The Undergraduate Medical Program for the MD degree was initiated in 1969, graduating its first students in May 1972. At present, 203 students are admitted to the program each year.
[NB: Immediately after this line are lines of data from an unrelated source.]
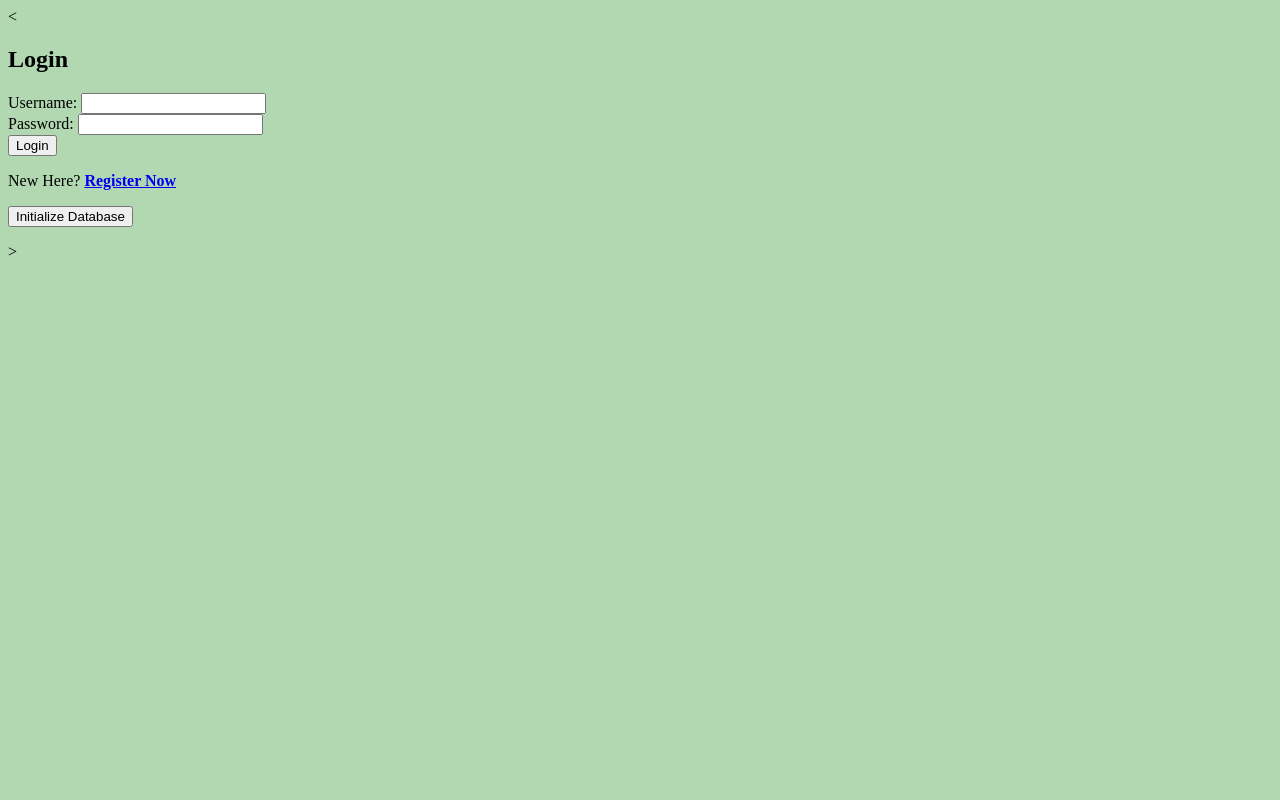
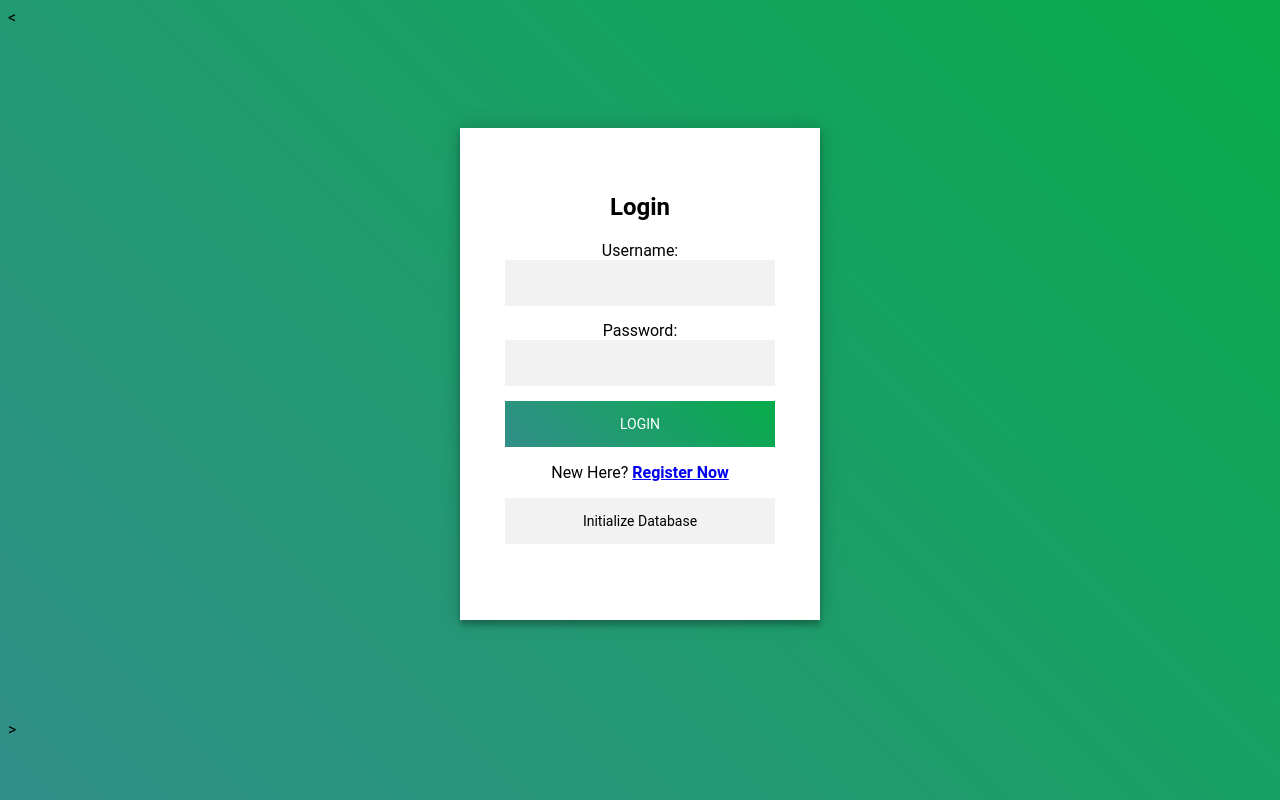
Before and after one commit to markajeena/Website-w-user-resgistration, a PHP site: page /Rick/login.php in a window 1280 px wide. Run offline with PHP 8.4, Linux system fonts and the light colour scheme; data comes from the database, SQL or seed files in the repository.

Commit message:
New login page for Rick version

```diff
--- a/Rick/login.php
+++ b/Rick/login.php
@@ -2,15 +2,16 @@
 <!DOCTYPE html>
 <html>
   <head>
+    <link rel="stylesheet" href="style.css" />
     <title>Login</title>
   </head>
   <body>
     <style>
         body { background-color: rgba(0, 128, 0, 0.3) }
       </style>
-    <div class="container">
-
-        <div class="header">
+    <div class="login-page">
+      <div class="form">
+        <div class="login-header">
 
           <h2>Login</h2>
 
@@ -43,7 +44,7 @@
 <input type='submit' value='Initialize Database'name='Database_Initialization'>
 </form>
     </div>
-
+</div>
   </body>
 </html>>
 <?php
```
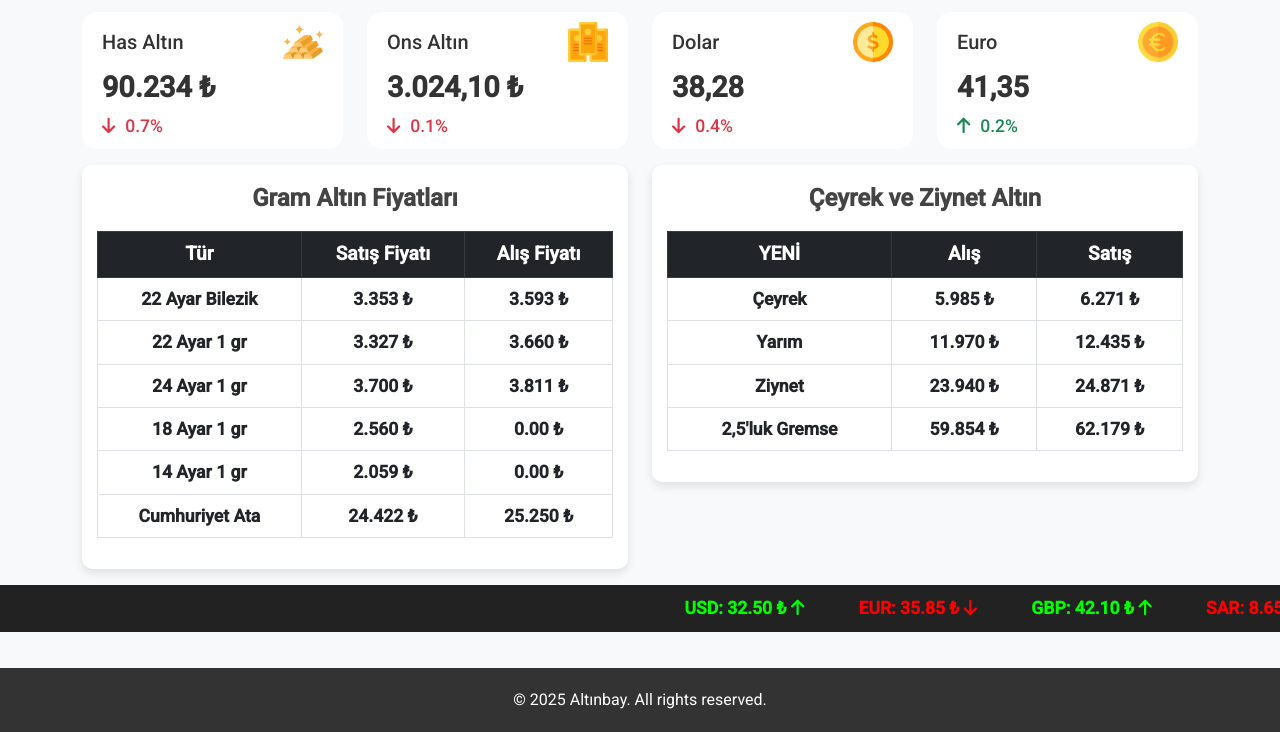
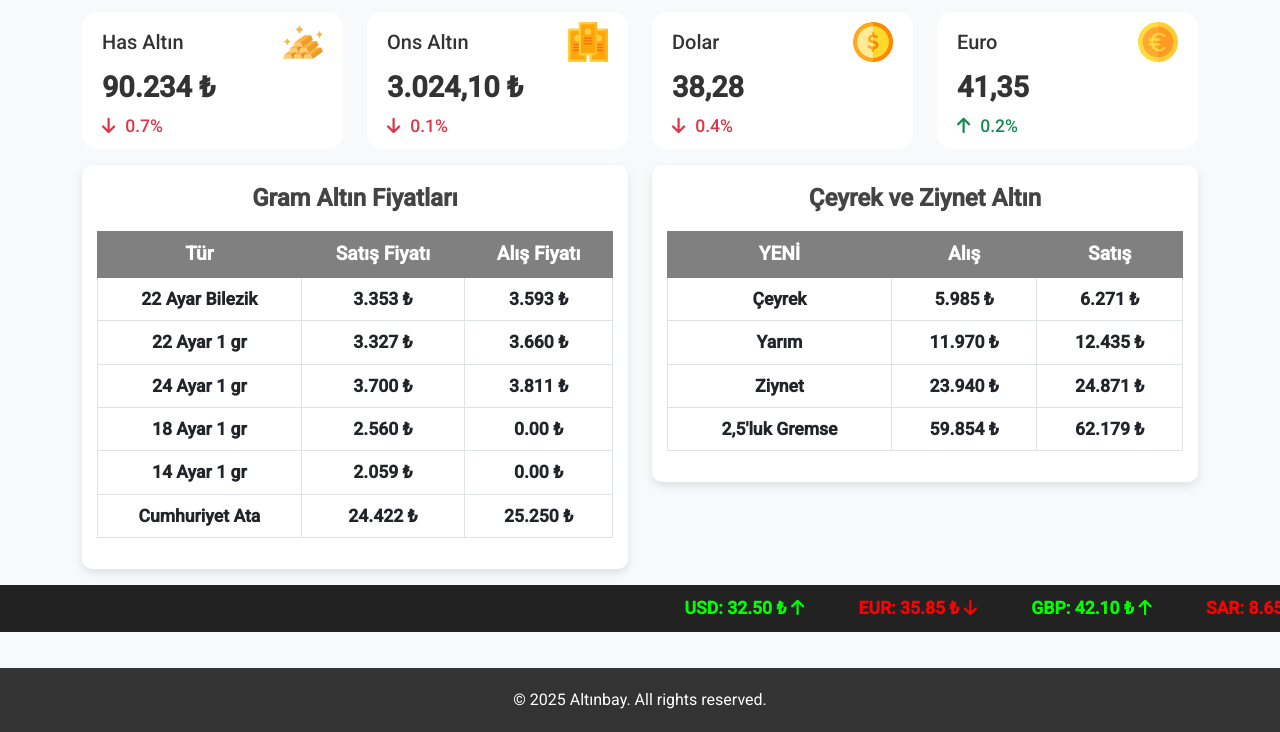
Before and after one commit to yaseenEn21/Altinbay, a plain HTML site: page index.html in a window 1280 px wide. Shown: the part 68-800 px from the top of the page. Drawn offline with nearby package versions, Linux system fonts and the light colour scheme.

Commit message:
Update index.html

```diff
--- a/index.html
+++ b/index.html
@@ -184,6 +184,11 @@
 
         .price-down {
             color: #FF0000;
+        }
+
+        .table-dark {
+            --bs-table-bg: gray;
+            --bs-table-border-color: gray;
         }
     </style>
 </head>
```
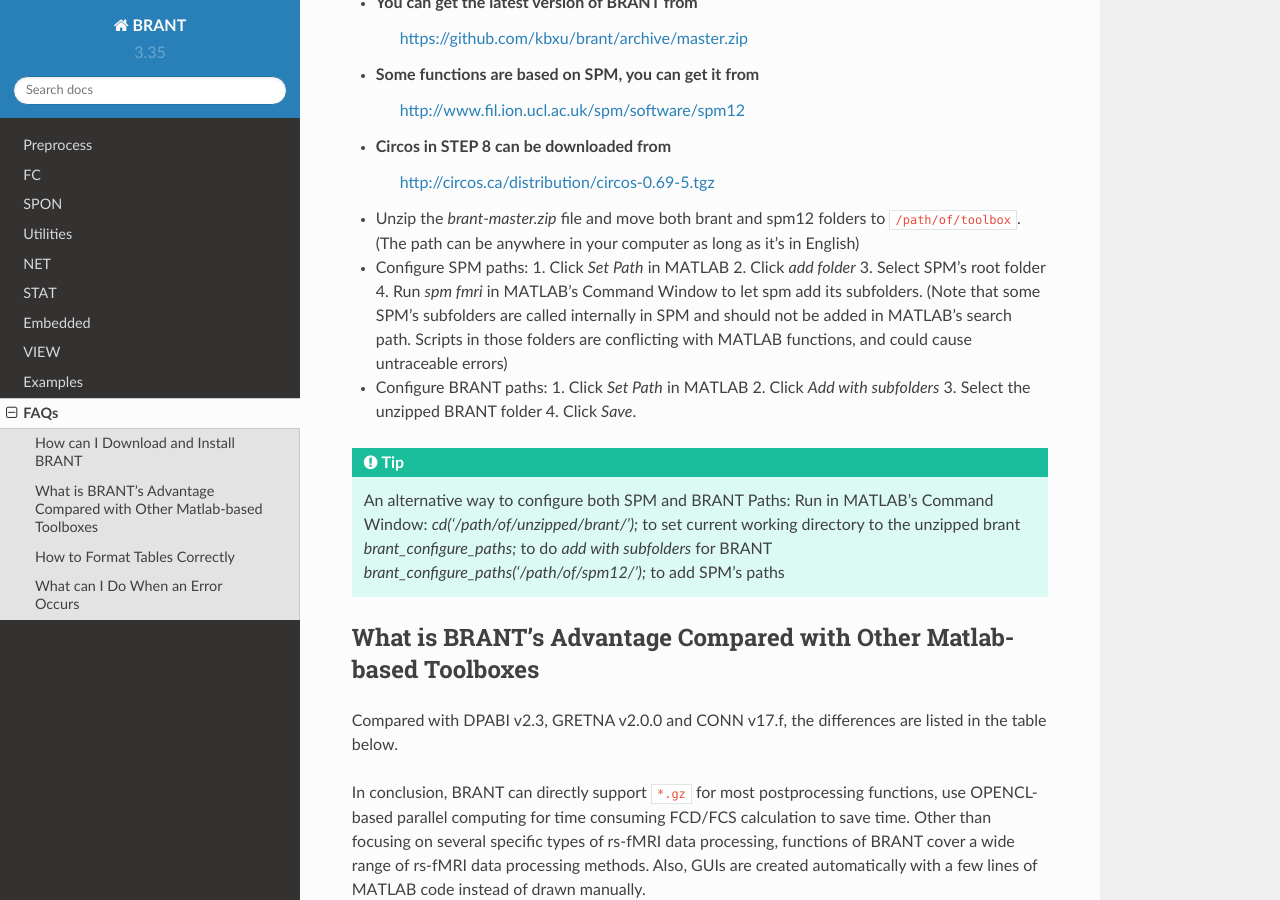
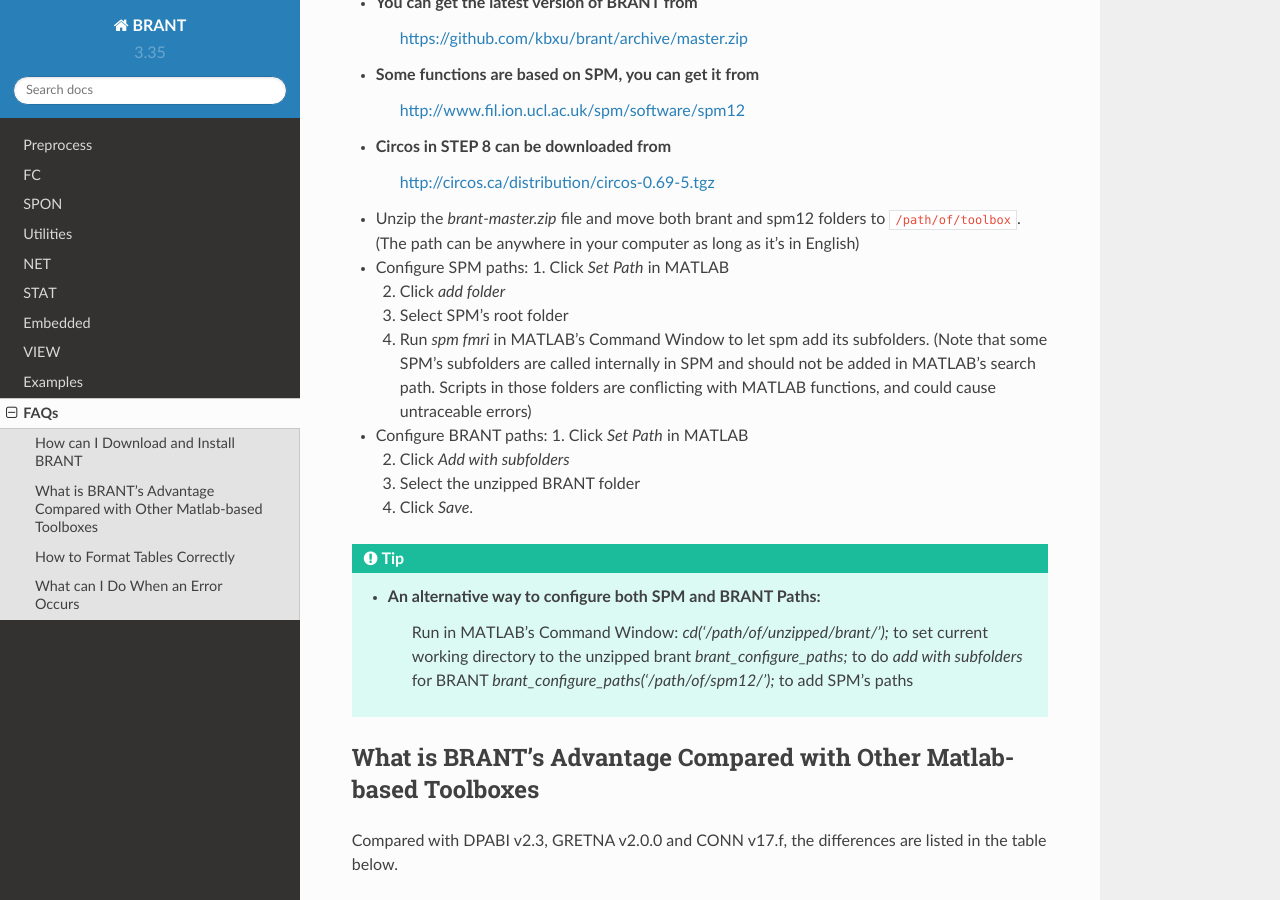
Before and after one commit to YongLiuLab/brant, a Sphinx documentation site: the page built from source/FAQs.txt, in a window 1280 px wide and 900 px high, scrolled down 225 px. Built offline with Sphinx 7.4.7 and the Read the Docs theme 2.0.0, drawn with Linux system fonts in a browser that asks for light colours; pages that are not in the unit, such as notebooks, are missing from menus.

Commit message:
Update FAQs.txt

```diff
--- a/source/FAQs.txt
+++ b/source/FAQs.txt
@@ -14,21 +14,28 @@
 * Unzip the *brant-master.zip* file and move both brant and spm12 folders to :file:`/path/of/toolbox`. (The path can be anywhere in your computer as long as it's in English)
 * Configure SPM paths:
   1. Click *Set Path* in MATLAB
+
   2. Click *add folder*
+
   3. Select SPM's root folder
+
   4. Run *spm fmri* in MATLAB's Command Window to let spm add its subfolders. (Note that some SPM's subfolders are called internally in SPM and should not be added in MATLAB's search path. Scripts in those folders are conflicting with MATLAB functions, and could cause untraceable errors)
+
 * Configure BRANT paths:
   1. Click *Set Path* in MATLAB
+
   2. Click *Add with subfolders*
+
   3. Select the unzipped BRANT folder
+
   4. Click *Save*.
 
 .. tip::
-        An alternative way to configure both SPM and BRANT Paths:
-	Run in MATLAB's Command Window:
-	*cd('/path/of/unzipped/brant/');* to set current working directory to the unzipped brant
-	*brant_configure_paths;* to do *add with subfolders* for BRANT
-	*brant_configure_paths('/path/of/spm12/');* to add SPM's paths
+        * An alternative way to configure both SPM and BRANT Paths:
+	    Run in MATLAB's Command Window:
+	    *cd('/path/of/unzipped/brant/');* to set current working directory to the unzipped brant
+	    *brant_configure_paths;* to do *add with subfolders* for BRANT
+	    *brant_configure_paths('/path/of/spm12/');* to add SPM's paths
 
 
 What is BRANT's Advantage Compared with Other Matlab-based Toolboxes
```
The three-year program in Medicine uses a problem-based approach to learning that should apply throughout the physician's career. The components have been organized in sequential blocks with early exposure to patients and case management. The academic program operates on an 11 months-a-year basis and students qualify for the MD degree at the end of the third academic year.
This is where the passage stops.